on January 1, 2013
In the spring of 2005, writes Lorenzo Dominguez, he and his wife became separated, and he found himself looking for a roof to put over his head. He eventually found a small room in a Manhattan church sanctuary, and while living there, going through the introspection that most of us do when going through traumatic events in our lives, he took up photography.
His hobby soon became much more than just a hobby. Photography was in itself the vehicle of his life introspection. Through images taken throughout New York City, mostly at night, Lorenzo gets a new perspective on life and realizes that many of the lessons of photography apply to life. These 25 lessons begin with "everything is beautiful" and then go on to incorporate lessons of perseverance, learning to let go, telling the truth, experimenting, being yourself, striking a balance, and many more.
None of these lessons are earth-shatteringly original or surprising. Indeed, most if not all are cliché. Still, the way Lorenzo presents these lessons, and doing so through the lens of camera, does lend them some originality. His narrative voice is pleasant, even comforting, and his journey is one with which many can identify. The places he arrives are good ones, even if he does sometimes practice rather risky behavior to get his shot.
"...I knew only failures gave in after failing the first time. Too many people just quit after failing the first try because they immediately lose their self-confidence. Winners never concede to circumstance, they just keep on trying and continue to believe in themselves and in their aspirations. And ultimately, they become whatever it is they believe to be true. For faith in oneself is the first step toward truth."(Page 92)
What these lessons might look like in photography, however ... well, that's the disappointing part. In my hands was the paperback version of the book, and in its pages were just a few, small photos, not particularly sharp in reproduction, none of which particularly corresponded to the text. It seems that to fully enjoy the author's artistry, the reader is required to visit various sites online to view his work. That's not particularly reasonable. As enjoyable as the author's story could be, had it been a real photo essay would have made a world of difference.
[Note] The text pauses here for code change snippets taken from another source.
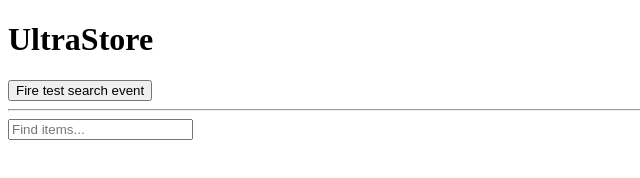
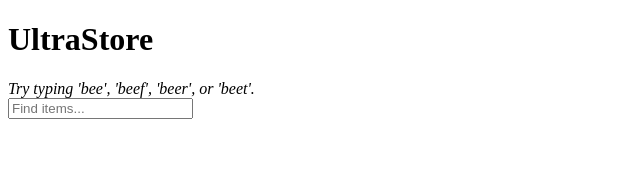
Before and after one commit to DanielMoniz-GBI/logic-layer, a website built with webpack: page dist/client-example/index.html in a window 1280 px wide. Shown: the whole page, without its empty margins (0-640 px from the left). Built offline with nearby package versions, Linux system fonts and the light colour scheme; no server answers.

Commit message:
Remove pointless test button and add instructions.

```diff
--- a/dist/client-example/index.html
+++ b/dist/client-example/index.html
@@ -10,9 +10,8 @@
   </head>
   <body>
     <h1>UltraStore</h1>
-    <button onclick="_gbi.search.search('beef')">Fire test search event</button>
-
-    <hr>
+    <i>Try typing 'bee', 'beef', 'beer', or 'beet'.</i>
+    <br />
 
     <gb-search placeholder='Find items...'></gb-search>
     <gb-sayt></gb-sayt>
```
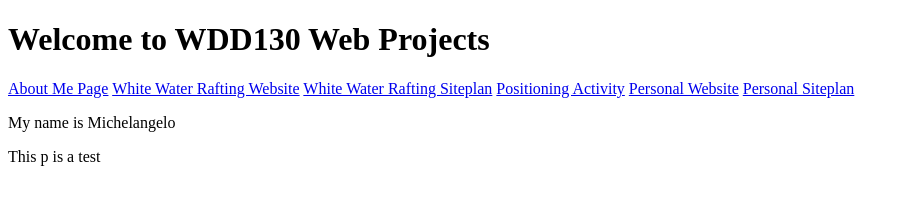
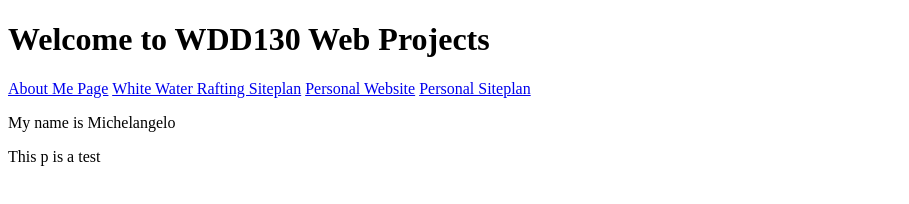
Before and after one commit to michelangeloPezzini/Dry_Oar, a plain HTML site: page index.html in a window 1280 px wide. Shown: the whole page, without its empty margins (0-909 px from the left). Drawn offline with Linux system fonts and the light colour scheme.

Commit message:
Update index.html

```diff
--- a/index.html
+++ b/index.html
@@ -12,9 +12,7 @@
   <h1>Welcome to WDD130 Web Projects</h1>
   <nav>
     <a href="about/about.html">About Me Page</a>
-    <a href="wwr/index.html">White Water Rafting Website</a>
     <a href="wwr/site-plan-rafting.html">White Water Rafting Siteplan</a>
-    <a href="positioning.html">Positioning Activity</a>
     <a href="#">Personal Website</a>
     <a href="#">Personal Siteplan</a>
   </nav>
```
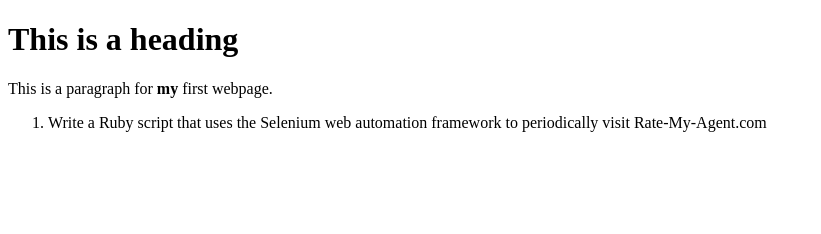
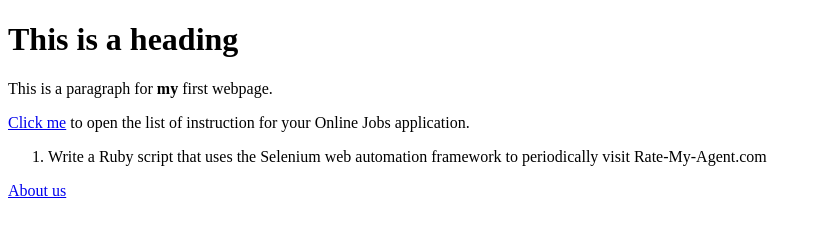
Before and after one commit to margerolaga/ruby_test, a plain HTML site: page html-boilerplate/index.html in a window 1280 px wide. Shown: the whole page, without its empty margins (0-821 px from the left). Drawn offline with Linux system fonts and the light colour scheme.

Commit message:
Updated the index.html file to have a link to the document and an About us link.

```diff
--- a/html-boilerplate/index.html
+++ b/html-boilerplate/index.html
@@ -9,8 +9,13 @@
         <h1> This is a heading </h1>
         <p> This is a paragraph for <strong>my</strong> first webpage.</p>
 
+        <p> <a href="https://docs.google.com/document/d/1d8uC5gSENdZU74RDvYCdUqgc4qv1oXNJPErBMwdwcK8/edit?pli=1#heading=h.enp9wpoxnvnu" target="_blank" rel="noopener noreferrer">Click me</a> to
+        open the list of instruction for your Online Jobs application. </p>
+
         <ol>
             <li>Write a Ruby script that uses the Selenium web automation framework to periodically visit Rate-My-Agent.com</li>
         </ol>
+
+        <p> <a href= "../images/about.html">About us</a></p>
     </body>
 </html>
```
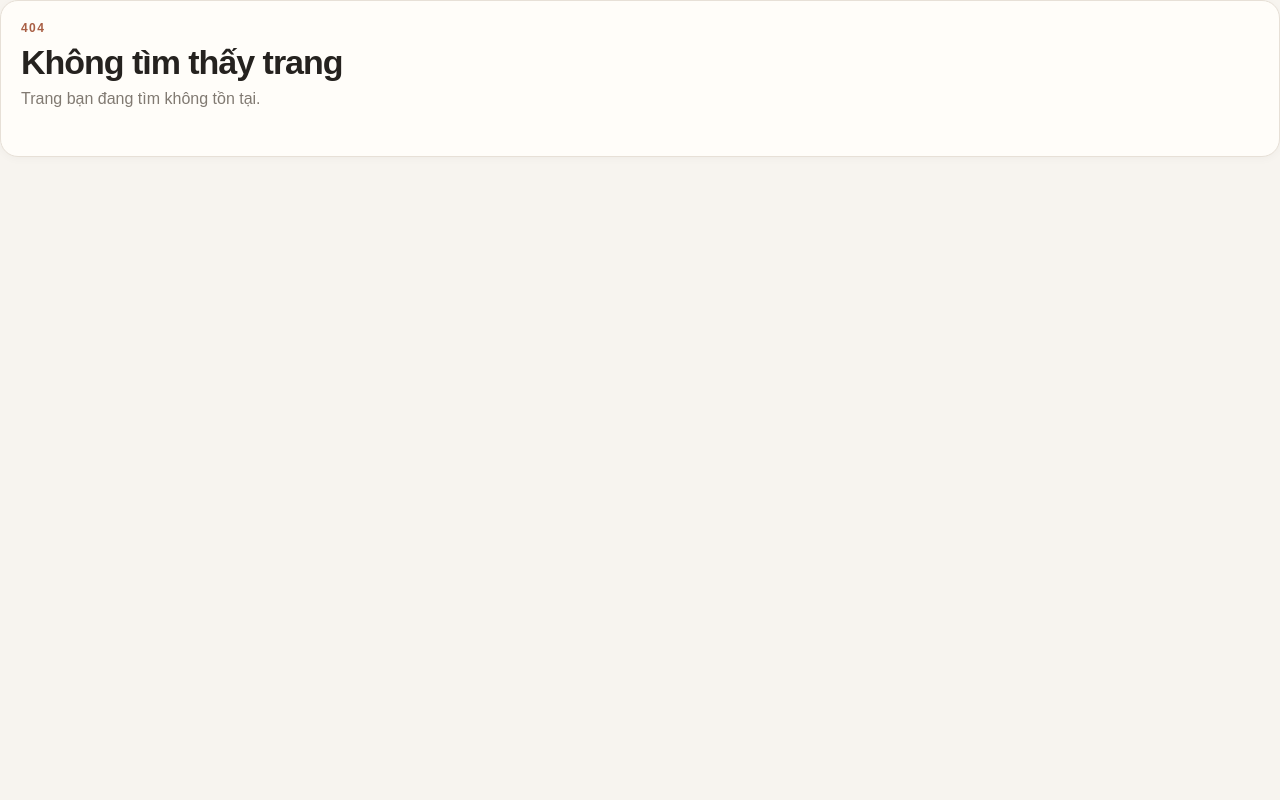
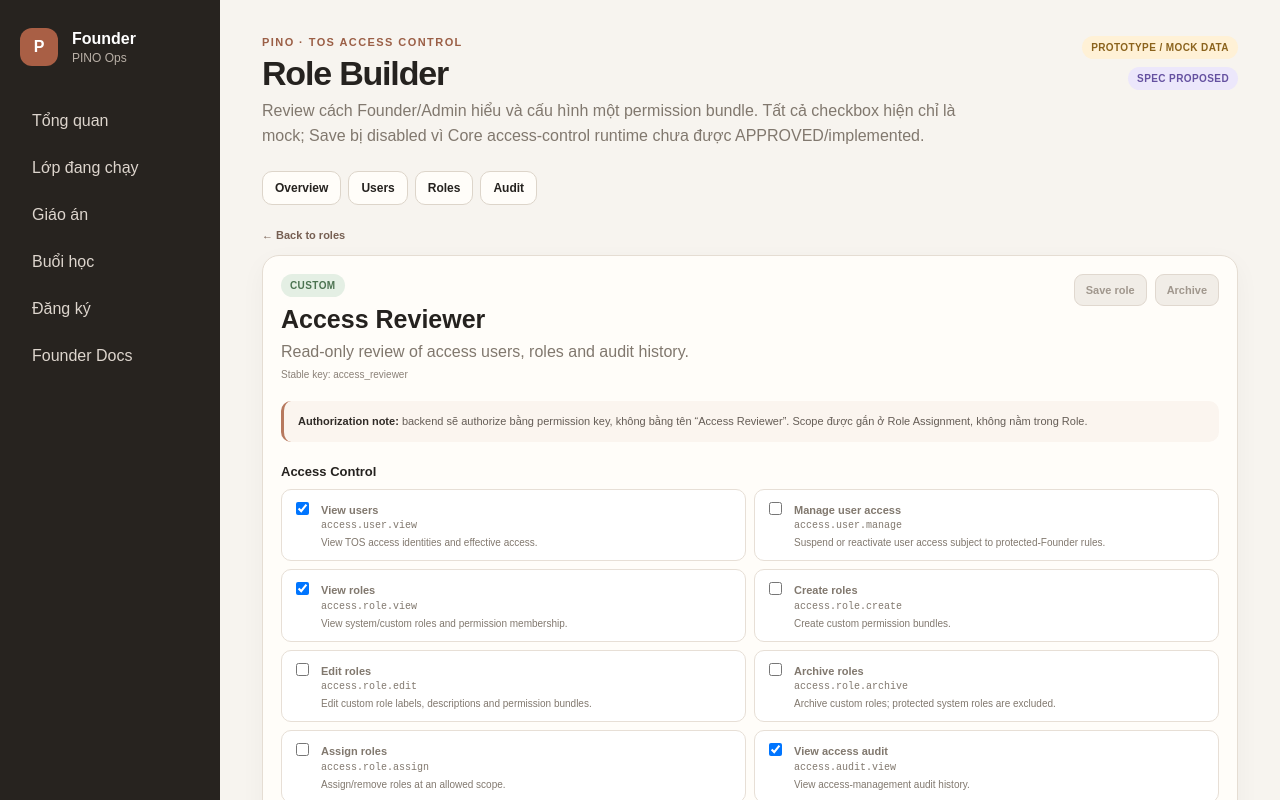
Before and after one commit to vmtct/pino-team-os, a Next.js app: page /founder/access/roles/role_access_reviewer in a window 1280 px wide. Before the commit this address had no page. Shown: the top 800 px of the page. Built offline with nearby package versions, Linux system fonts and the light colour scheme.

Commit message:
feat: add role builder prototype

```diff
--- /dev/null
+++ b/app/founder/access/roles/[id]/page.tsx
@@ -0,0 +1,51 @@
+import Link from "next/link";
+import { notFound } from "next/navigation";
+import { AccessShell } from "../../access-shell";
+import styles from "../../access.module.css";
+import { permissionsForRole, prototypePermissions, roleById } from "@/lib/access-control-prototype";
+
+export default async function AccessRoleDetailPage({ params }: { params: Promise<{ id: string }> }) {
+  const { id } = await params;
+  const role = roleById(id);
+  if (!role) notFound();
+  const selected = new Set(role.permissionKeys);
+  const groups = [...new Set(prototypePermissions.map(permission => permission.group))];
+
+  return <AccessShell
+    title="Role Builder"
+    subtitle="Review cách Founder/Admin hiểu và cấu hình một permission bundle. Tất cả checkbox hiện chỉ là mock; Save bị disabled vì Core access-control runtime chưa được APPROVED/implemented."
+  >
+    <Link href="/founder/access/roles" className={styles.back}>← Back to roles</Link>
+    <section className={styles.panel}>
+      <header className={styles.roleHeader}>
+        <div>
+          <div className={styles.badges} style={{justifyContent:"flex-start",marginBottom:8}}>
+            <span className={`${styles.badge} ${role.type === "SYSTEM" ? styles.system : styles.active}`}>{role.type}</span>
+            {role.protected ? <span className={`${styles.badge} ${styles.prototype}`}>PROTECTED</span> : null}
+          </div>
+          <h2>{role.name}</h2>
+          <p>{role.description}</p>
+          <div className={styles.meta}>Stable key: {role.key}</div>
+        </div>
+        <div className={styles.buttonRow}>
+          <button type="button" className={styles.buttonDisabled} disabled>Save role</button>
+          {role.type === "CUSTOM" ? <button type="button" className={styles.buttonDisabled} disabled>Archive</button> : null}
+        </div>
+      </header>
+
+      <div className={styles.notice}><strong>Authorization note:</strong> backend sẽ authorize bằng permission key, không bằng tên “{role.name}”. Scope được gắn ở Role Assignment, không nằm trong Role.</div>
+
+      {groups.map(group => <section key={group}>
+        <h3 className={styles.sectionTitle}>{group}</h3>
+        <div className={styles.checklist}>
+          {prototypePermissions.filter(permission => permission.group === group).map(permission => <label className={styles.check} key={permission.key}>
+            <input type="checkbox" checked={selected.has(permission.key)} readOnly disabled={role.protected} />
+            <span><strong>{permission.label}</strong><code>{permission.key}</code><span>{permission.description}</span></span>
+          </label>)}
+        </div>
+      </section>)}
+
+      {role.protected ? <div className={styles.danger}><strong>Protected system role:</strong> integrated runtime phải ngăn archive/delete role này và ngăn remove/suspend last active Founder-equivalent assignment.</div> : null}
+    </section>
+  </AccessShell>;
+}
```
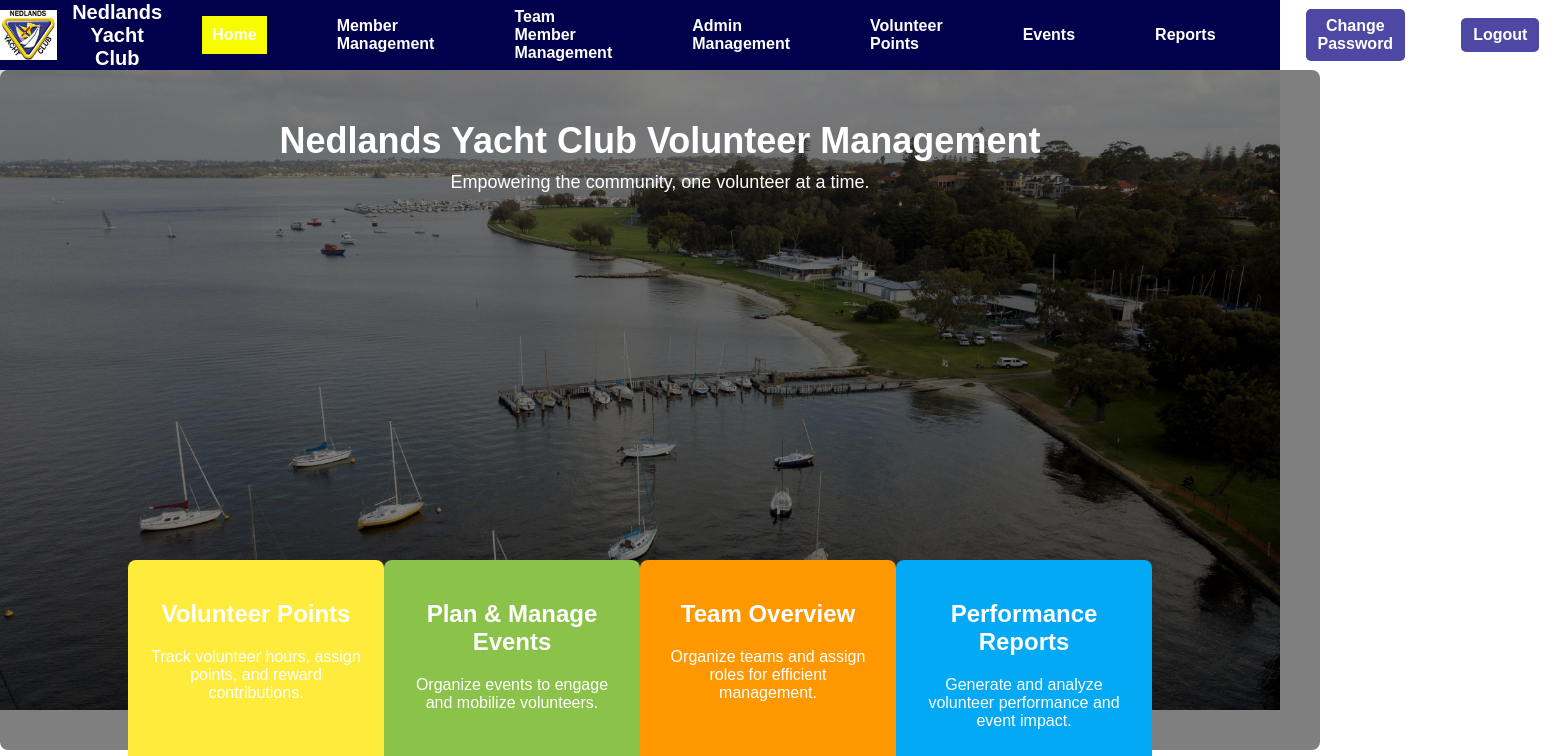
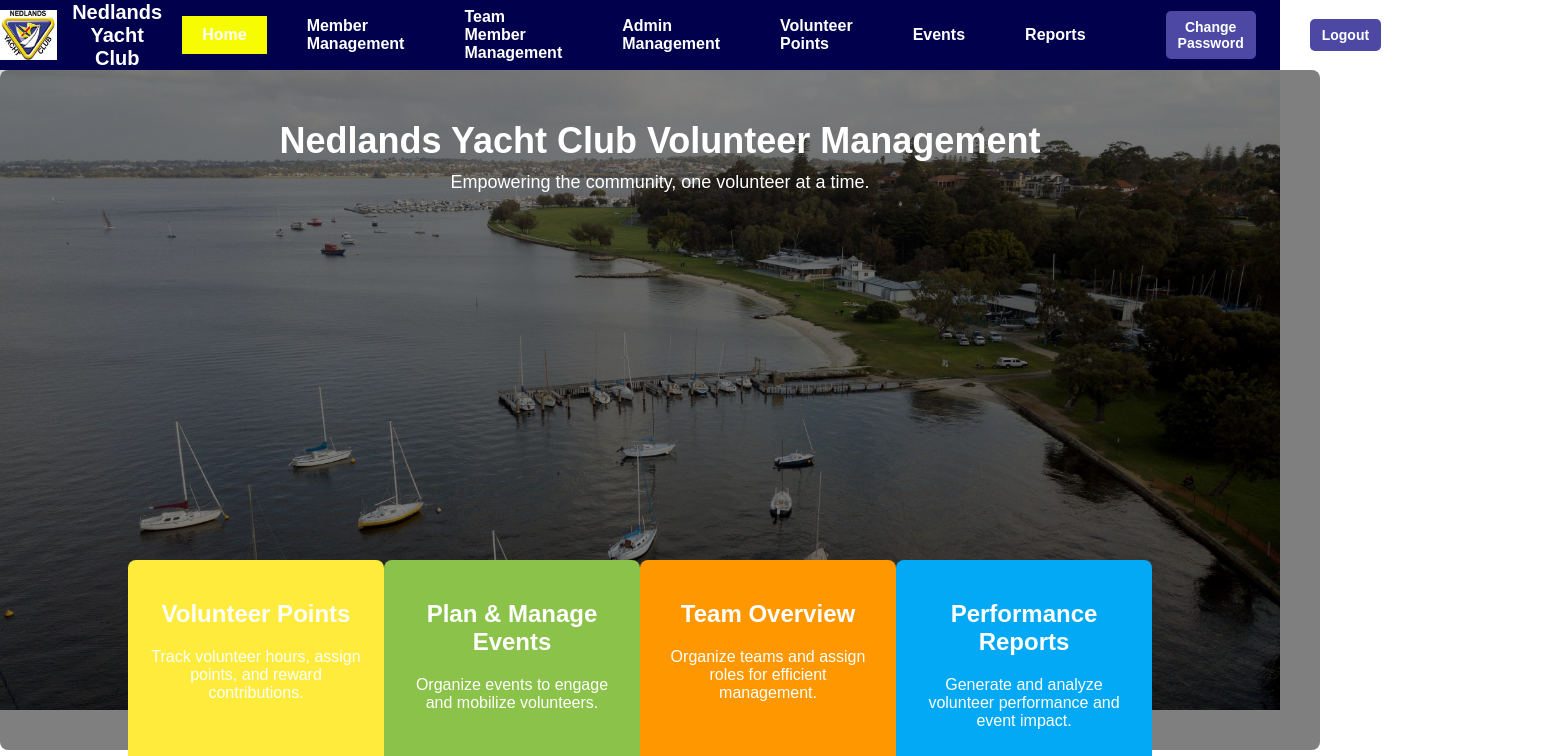
Before and after one commit to miacheng2/CITS5206-capstone, a React (Create React App) app in the folder Front_end/: page / in a window 1280 px wide. Shown: the top 756 px of the page, 1555 px wide, since content can reach past the window. Built offline with nearby package versions, Linux system fonts and the light colour scheme; sample sign-in values are in the browser's storage.

Commit message:
click the entire yellow button can nav to the accoring page

```diff
--- a/Front_end/src/components/styles/Navbar.module.css
+++ b/Front_end/src/components/styles/Navbar.module.css
@@ -86,18 +86,22 @@ body {
 
 .navList li {
     color: white;
-    padding: 10px 20px;
+    padding: 0;
     font-size: 16px;
     cursor: pointer;
+    background-color: transparent;
+    width: 100%;
+    display: flex;
 }
 
-.navList li>a,
-.leftDiv>button {
+.navList li>a {
     color: white;
     font-size: 16px;
     font-weight: bold;
     text-decoration: none;
-
+    display: block;
+    padding: 10px 20px;
+    width: 100%;
 }
 
 .navList li:hover {
```
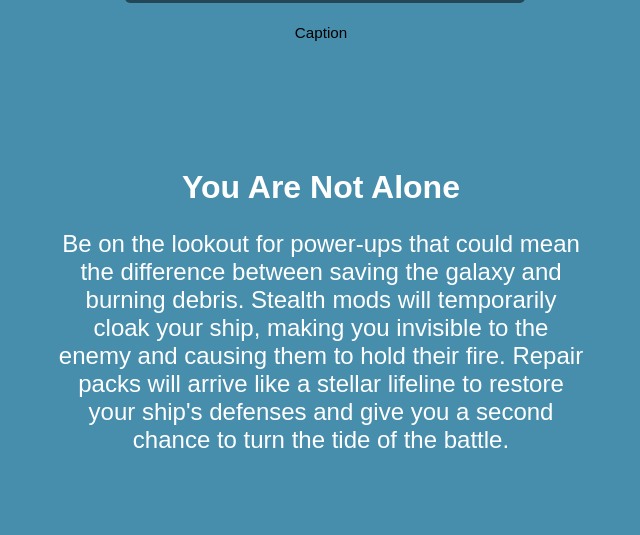
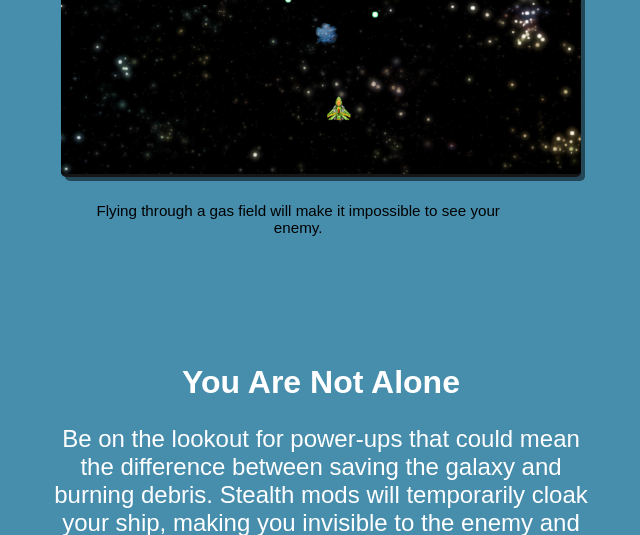
Before and after one commit to KQian-lab/Team6ProjectLive, a Flask app: page /gamerules in a window 1280 px wide. Shown: the part 2358-2893 px from the top of the page, without its empty margins (255-895 px from the left). Run offline with Flask 3, Linux system fonts and the light colour scheme.

Commit message:
updated screenshots and captions

```diff
--- a/static/css/gamerules.css
+++ b/static/css/gamerules.css
@@ -10,7 +10,7 @@ html {
     flex-direction: column;
     max-width: auto;
     max-height: auto;
-    min-width: 500px;
+    min-width: 400px;
     margin-top: 20px;
     margin-bottom: 50px;
     margin-left: auto;
@@ -35,7 +35,7 @@ html {
 /* Text box next to screenshots */
 
   .description {
-    flex-basis: 525px;
+    flex-basis: 550px;
     max-width: 100%;
     max-height: auto;
     align-items: center;
@@ -92,7 +92,7 @@ html {
 
   /* for image captions */
   .caption p {
-    max-width: 100%;
+    max-width: 90%;
     text-align: center;
     font-size: 0.95em;
     color: black;
--- a/templates/gamerules.html
+++ b/templates/gamerules.html
@@ -24,13 +24,13 @@
 
             <div class="description">
                 <h1>Your Objective Is Survival</h1>
-                <p>"SPACE GAME" is an action-packed galactic shooter that tests your reflexes and skills as you pilot your spacecraft through a relentless onslaught of alien invaders. Taking control of your ship's weapons systems, you'll blast across the cosmos, facing off against wave after wave of hostile forces.</p>
+                <p>"?**NAME**?" is an action-packed galactic shooter that tests your reflexes and skills as you pilot your spacecraft through a relentless onslaught of alien invaders. Taking control of your ship's weapons systems, you'll blast across the cosmos, facing off against wave after wave of hostile forces.</p>
             </div>
 
             <div class="screenshot">
-                <img src="static/assets/images/screen_meteor6.png" alt="meteor">
+                <img src="static/assets/images/capture_meteor.png" alt="An Incoming Meteor">
                 <div class = "caption">
-                    <p>THIS IS A CAPTION</p>
+                    <p>Meteors will rain down upon you like enemy fire.</p>
                 </div>
             </div>
         </div>
@@ -44,9 +44,9 @@
 
             <div class = "screenshot">
                 <!-- update screen -->
-                <img src="static/assets/images/screen_meteor6.png" alt="meteor">
+                <img src="static/assets/images/capture_gas.png" alt="An Approaching Gas Field">
                 <div class="caption">
-                    <p>Caption</p>
+                    <p>Flying through a gas field will make it impossible to see your enemy.</p>
                 </div>
 
             </div>
@@ -54,14 +54,14 @@
         <div class = "box">
             <div class="description">
                 <h1>You Are Not Alone</h1>
-                <p>Be on the lookout for power-ups that could mean the difference between saving the galaxy and burning debris. Stealth mods will temporarily cloak your ship, making you invisible to the enemy and causing them to hold their fire. Repair packs will arrive like a stellar lifeline to restore your ship's defenses and give you a second chance to turn the tide of the battle.</p>
+                <p>Be on the lookout for power-ups that could mean the difference between saving the galaxy and burning debris. Stealth mods will temporarily cloak your ship, making you invisible to the enemy and causing them to hold their fire. <br> Repair packs will arrive like a stellar lifeline to restore your ship's defenses and give you a second chance to turn the tide of the battle.</p>
             </div>
 
             <div class = "screenshot">
                 <!-- update screen -->
-                <img src="static/assets/images/screen_meteor6.png" alt="meteor">
+                <img src="static/assets/images/capture_repair.png" alt="A Much Needed Repair">
                 <div class="caption">
-                    <p>Caption</p>
+                    <p>Keep an eye out for repairs.</p>
                 </div>
             </div>
         </div>
```
Also changed, not shown: static/assets/images/capture_gas.png (added), static/assets/images/capture_meteor.png (added), static/assets/images/capture_repair.png (added), static/assets/images/screen_gas1.png (deleted), static/assets/images/screen_impairedVision.png (deleted), 2 other files.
Lorenzo's photographic journey of introspection doesn't necessarily end up with a neat conclusion, or even a predictable one, but he does stay true to himself. By end of the slim book, it's been an enjoyable enough read (and he tells of commercial success as a photographer), albeit missing the view his lens might have provided.
Lorenzo Dominguez has been called an "Internet photography sensation" by Time Out New York and is considered a "Flickr star" by Rob Walker, Consumed columnist, for New York Times Magazine. His work is represented worldwide by Getty Images.